  • Consider expanding the use of regional public-private partnerships for reinforcing and resourcing economic development.
  • Build on existing regional structures where possible, create new structures where necessary.
  • Adopt strategic economic development goals for the state and regions and publish semiannual reports on progress toward meeting goals and on best practices.
the role of regional economic development partnerships
The Role of Regional Economic Development Partnerships
  • Bring together public and private actors; foster business, government, education and foundation collaboration.
  • Emphasize the diverse characteristics of Michigan’s regions and coordinate the development of a regional strategy based on regional goals and assets.
  • Market the region’s assets and sites and refer developers to county or local ED departments as appropriate.
  • Assist economic development professionals in obtaining specialized training and technology as needed.
  • Maintain a regional data base of available sites.
  • Advocate for the region and lobby for statutory or regulatory changes.
  • Raise public and private funds to support operations.
  • Assess the success of various regional strategies.
the state role in a regional model
The State Role in a Regional Model
  • Define logical regional boundaries that build on existing initiatives.
  • Initiate and/or support a public-private partnership in each region.
  • Support the development of regionally relevant ED strategies.
  • Coordinate state ED efforts with regional plans.
  • Provide data, share best practices.
the county and local role in a regional model
The County and Local Role in a Regional Model
  • Participate in regional partnerships.
  • Assist in defining a regional strategy based on regional assets and values.
  • Support regional efforts.
  • Align local strategies to support the regional plan.
  • Share information and best practices.
  • Follow up on referrals.
because truth is nonpartisan
Because Truth is Nonpartisan
  • $14 million funding initiative
  • $1 million Kresge Challenge: We must raise $6,050,776 by June 30, 2008
  • Increasing Regional Philanthropy – Endowment matching program at the Community Foundation for Southeast Michigan

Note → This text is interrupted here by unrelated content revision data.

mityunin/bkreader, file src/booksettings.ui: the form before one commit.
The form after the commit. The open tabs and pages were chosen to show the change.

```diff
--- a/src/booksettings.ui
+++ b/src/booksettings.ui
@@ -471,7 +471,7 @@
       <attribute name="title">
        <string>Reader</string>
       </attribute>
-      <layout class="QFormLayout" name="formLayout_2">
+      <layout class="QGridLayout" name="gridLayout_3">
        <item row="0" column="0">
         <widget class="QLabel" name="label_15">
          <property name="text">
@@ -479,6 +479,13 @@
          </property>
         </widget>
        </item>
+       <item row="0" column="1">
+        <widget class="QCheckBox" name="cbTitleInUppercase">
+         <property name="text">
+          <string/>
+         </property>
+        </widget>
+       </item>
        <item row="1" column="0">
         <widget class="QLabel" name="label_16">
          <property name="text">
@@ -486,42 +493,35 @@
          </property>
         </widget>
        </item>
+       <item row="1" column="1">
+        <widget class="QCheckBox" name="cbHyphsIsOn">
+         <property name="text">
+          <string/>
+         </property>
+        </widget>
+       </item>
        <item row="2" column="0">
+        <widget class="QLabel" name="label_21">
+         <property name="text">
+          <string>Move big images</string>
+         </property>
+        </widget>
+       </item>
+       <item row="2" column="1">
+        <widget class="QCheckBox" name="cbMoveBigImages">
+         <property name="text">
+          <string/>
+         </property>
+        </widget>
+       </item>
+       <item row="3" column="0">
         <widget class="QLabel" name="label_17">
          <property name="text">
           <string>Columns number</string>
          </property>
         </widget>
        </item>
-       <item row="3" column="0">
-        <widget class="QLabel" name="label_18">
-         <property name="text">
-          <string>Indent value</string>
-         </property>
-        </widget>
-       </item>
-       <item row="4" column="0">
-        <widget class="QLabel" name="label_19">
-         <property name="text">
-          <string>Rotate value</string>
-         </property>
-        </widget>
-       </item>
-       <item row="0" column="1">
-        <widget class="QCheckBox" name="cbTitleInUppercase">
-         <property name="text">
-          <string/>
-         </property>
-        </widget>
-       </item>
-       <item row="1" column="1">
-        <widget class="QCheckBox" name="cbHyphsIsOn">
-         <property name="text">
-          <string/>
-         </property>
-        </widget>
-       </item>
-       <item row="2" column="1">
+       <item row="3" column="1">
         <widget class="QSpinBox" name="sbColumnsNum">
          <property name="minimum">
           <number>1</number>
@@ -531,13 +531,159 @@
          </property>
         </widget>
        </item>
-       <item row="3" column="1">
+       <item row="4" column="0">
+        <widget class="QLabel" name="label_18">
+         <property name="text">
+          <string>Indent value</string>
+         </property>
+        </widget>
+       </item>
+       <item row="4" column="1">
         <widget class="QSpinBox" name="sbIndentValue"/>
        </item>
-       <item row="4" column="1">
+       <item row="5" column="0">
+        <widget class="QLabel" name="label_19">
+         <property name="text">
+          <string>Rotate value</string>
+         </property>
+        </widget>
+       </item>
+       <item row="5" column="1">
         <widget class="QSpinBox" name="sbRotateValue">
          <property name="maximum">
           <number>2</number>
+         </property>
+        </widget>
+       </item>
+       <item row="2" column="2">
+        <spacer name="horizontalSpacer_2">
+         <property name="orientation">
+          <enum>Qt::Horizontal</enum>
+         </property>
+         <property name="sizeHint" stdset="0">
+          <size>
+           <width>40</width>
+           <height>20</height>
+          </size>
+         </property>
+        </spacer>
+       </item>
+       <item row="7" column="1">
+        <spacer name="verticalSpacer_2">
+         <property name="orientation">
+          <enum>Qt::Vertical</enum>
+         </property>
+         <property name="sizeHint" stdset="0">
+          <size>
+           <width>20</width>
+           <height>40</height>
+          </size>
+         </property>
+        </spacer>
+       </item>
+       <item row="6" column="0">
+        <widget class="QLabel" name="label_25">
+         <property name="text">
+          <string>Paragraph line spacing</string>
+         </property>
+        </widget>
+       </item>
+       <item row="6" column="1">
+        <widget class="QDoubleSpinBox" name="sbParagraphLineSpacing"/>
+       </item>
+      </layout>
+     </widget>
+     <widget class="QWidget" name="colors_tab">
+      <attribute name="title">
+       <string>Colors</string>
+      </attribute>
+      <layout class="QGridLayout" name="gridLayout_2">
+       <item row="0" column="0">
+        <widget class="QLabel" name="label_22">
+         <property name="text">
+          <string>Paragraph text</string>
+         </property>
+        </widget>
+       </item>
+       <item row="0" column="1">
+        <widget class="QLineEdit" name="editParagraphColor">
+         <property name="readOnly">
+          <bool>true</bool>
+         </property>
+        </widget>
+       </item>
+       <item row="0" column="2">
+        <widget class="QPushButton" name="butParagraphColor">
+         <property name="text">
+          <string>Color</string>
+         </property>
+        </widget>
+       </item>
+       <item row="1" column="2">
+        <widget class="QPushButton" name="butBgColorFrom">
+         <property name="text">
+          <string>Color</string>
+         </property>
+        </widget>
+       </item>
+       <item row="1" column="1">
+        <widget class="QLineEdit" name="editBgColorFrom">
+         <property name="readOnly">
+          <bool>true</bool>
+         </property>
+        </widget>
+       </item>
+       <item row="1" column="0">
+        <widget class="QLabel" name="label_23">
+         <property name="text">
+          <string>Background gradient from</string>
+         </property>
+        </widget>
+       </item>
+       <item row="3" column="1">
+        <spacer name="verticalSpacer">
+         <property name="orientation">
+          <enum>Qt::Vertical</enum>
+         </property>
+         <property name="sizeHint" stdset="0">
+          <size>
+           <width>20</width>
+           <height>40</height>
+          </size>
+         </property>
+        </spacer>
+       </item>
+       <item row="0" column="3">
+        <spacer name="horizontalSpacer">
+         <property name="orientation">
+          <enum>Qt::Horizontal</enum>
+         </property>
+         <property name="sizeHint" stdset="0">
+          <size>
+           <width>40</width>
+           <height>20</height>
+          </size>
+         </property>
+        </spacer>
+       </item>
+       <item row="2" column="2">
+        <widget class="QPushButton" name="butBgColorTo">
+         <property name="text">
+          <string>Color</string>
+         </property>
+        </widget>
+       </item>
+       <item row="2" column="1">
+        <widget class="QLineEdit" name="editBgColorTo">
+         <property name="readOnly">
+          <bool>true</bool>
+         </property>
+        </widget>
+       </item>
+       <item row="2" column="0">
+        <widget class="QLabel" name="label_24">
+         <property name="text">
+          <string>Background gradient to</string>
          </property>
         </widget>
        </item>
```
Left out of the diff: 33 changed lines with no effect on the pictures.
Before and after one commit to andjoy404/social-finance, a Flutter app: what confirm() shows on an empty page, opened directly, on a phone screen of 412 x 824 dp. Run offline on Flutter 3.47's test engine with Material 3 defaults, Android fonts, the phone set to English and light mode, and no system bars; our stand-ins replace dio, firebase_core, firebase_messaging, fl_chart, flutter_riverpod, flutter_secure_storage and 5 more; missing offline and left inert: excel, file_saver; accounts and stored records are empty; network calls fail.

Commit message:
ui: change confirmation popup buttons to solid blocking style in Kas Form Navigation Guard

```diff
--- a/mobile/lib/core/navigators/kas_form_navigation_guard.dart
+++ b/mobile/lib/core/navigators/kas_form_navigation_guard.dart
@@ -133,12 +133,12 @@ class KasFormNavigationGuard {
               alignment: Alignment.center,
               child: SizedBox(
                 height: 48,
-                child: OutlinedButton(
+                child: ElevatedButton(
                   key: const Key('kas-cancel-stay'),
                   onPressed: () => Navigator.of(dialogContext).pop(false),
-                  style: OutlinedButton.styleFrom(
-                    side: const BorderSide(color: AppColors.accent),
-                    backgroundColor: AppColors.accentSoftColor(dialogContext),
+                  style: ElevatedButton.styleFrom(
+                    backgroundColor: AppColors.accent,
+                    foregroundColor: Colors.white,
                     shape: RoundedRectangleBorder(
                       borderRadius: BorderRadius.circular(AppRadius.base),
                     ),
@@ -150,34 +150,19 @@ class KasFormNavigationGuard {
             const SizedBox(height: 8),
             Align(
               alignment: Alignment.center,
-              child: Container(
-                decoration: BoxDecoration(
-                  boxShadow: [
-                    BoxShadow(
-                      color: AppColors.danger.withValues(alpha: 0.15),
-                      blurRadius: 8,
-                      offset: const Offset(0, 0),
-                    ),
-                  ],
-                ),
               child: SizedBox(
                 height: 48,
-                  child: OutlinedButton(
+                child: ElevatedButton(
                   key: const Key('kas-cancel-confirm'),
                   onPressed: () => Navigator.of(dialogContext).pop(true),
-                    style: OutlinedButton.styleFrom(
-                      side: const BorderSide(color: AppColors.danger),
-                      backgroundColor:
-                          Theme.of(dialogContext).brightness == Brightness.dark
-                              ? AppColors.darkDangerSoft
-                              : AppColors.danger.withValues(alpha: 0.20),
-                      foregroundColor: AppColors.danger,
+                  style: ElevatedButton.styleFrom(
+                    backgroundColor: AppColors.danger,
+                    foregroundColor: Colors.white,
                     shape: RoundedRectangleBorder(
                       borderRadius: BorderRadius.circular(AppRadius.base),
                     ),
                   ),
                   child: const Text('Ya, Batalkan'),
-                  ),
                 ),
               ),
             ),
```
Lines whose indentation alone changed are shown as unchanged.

Your gift can help CRC meet its Kresge

Challenge and campaign goals!!!

thank you
Thank You!

For information on donating to the

Research Council and for copies of CRC

publications, please visit:

Bettie Buss